dents of other Balkan countries,
those who remainand into this
category fall tens of thousands
of Jews will be left to cool
their heels until it becomes clear
to them that there is no aiterna-
ive but to return to their former
homes.
Sir Herbert Emerson, chair-
man of the Intergovernmental
Committee for Refugees, told
this correspondent that "suffi-
cient time has not elapsed since
the end of the war to form any
opinion as to how large this
group of 'dissidents,' the term
used to describe those persons
(CONTINUED ON PAGE 6)
NEW HEAD OF BEACH
JEWISH WAR VETS
laesTcamM- alsadvantages. The
toe m&!Srn rWiU bein about
I^K in
I tended
I Sifts C(
|toe fall
midd!h,0f JanuarVTconcTud-'
'"ended th!?ary' Sweet recom-
IJifts commi.. a ?tronK advance
toe faiin}lt.t,ee. begin work in
lstrenRthPni?, uat rKanization be
,n(Id b* .the wider use
ltt
volunt
wr workers and lead-
l^ment^^r^TAJ-A second
FEPC COMMITTEE WILL'
!CLOSE FIVE OFFICES
New York (JTA)The Com-
mittee on Fair Employment Prac-
tice will close five of its fifteen
field offices in August, and re-
duce its present staff or 117 to
151 persons, according to Mal-
colm Ross, chairman. This ac-
tion is necessitated, Mr. Ross
stated, by the reduction of the
agency's budget from the $507,-
600 expended last year to the '
$250,000 appropriation for the
current fiscal year.
The committee will continue
operation of ten field offices in
war production areas where mi-
nority groups problems are like-
ly to be most acute during the
remainder of the war, Mr. Ross
announced. These offices are
located in New York City, Phila-
delphia, Washington, D. C. De-
troit, Atlanta, Chicago, St. Louis.
San Antonio, San Francisco and
Los Angeles.
ZUKEHNICK HEADS
COMMITTEE FOR
BUILDING FUNDS
The United Jewish building
fund, at a recent meeting, elect-
ed Harry Zukernick as chair-
man of its campaign organiza-
MRS. ROSE LEVEY

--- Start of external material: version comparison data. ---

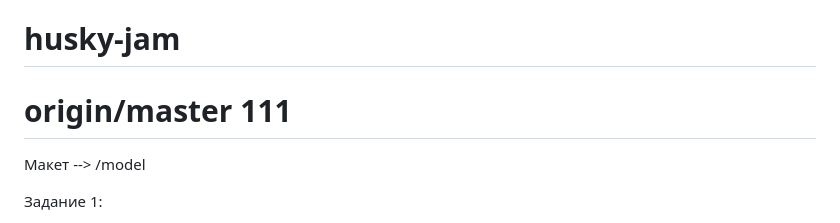
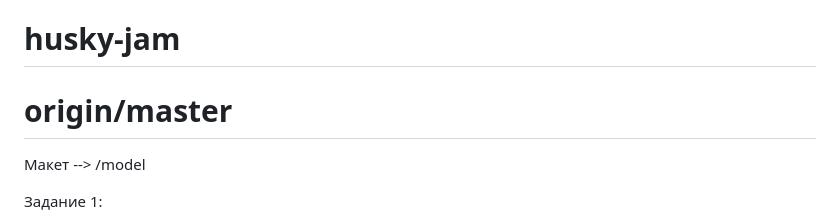
Before and after one commit to acmeCorpsRF/husky-jam, a Markdown page: README.md, the part around the change. Rendered like a GitHub page.

Commit message:
no origin

```diff
--- a/README.md
+++ b/README.md
@@ -1,5 +1,5 @@
 # husky-jam
-# origin/master 111
+# origin/master
 
 Макет --> /model
 
```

next board meeting on August
14. Members will gather in the
home of Mrs. Rose Levey, presi-
dent. 1835 Jefferson Ave., Miami
Beach at 8 P. M.
Organized three months ago,
the group is headed by Mrs.
Levey, formerly of Cleveland,
now a resident of Miami Beach.
Mrs. Levey led the Mt. Pleasant
Aid Society of Denver group in
Cleveland organized by her
mother eighteen years ago. The
local organization will give con-
sumptive relief to local needy
approved by the case chairlady,
Mrs. Sol H. Brown, and her com-
mittee and will include provi-
sion of doctors, hospitalization.
food and other necessities. The
(CONTINUED ON PAOE 5)
IN DEVELOPING
ZIONISTS GATHER
IN LONDON FOR
WORLD MEETING
New York (JTA)A six-point
program designed to assist Jew-
ish communities in organizing
and developing public relations
activities has been adopted by
the Committee on Community
Consultation of the National
Community Relations Advisory
Council, it was announced here.
Under this program the NCRAC
will endeavor to inform local
communities of the facilities
available to them through all
national agencies and, upon re-
quest made to the NCRAC. will
undertake an investigation to
determine the structure and type
(CONTINUED ON PAGE 6)
E. MAX GOLDSTEIN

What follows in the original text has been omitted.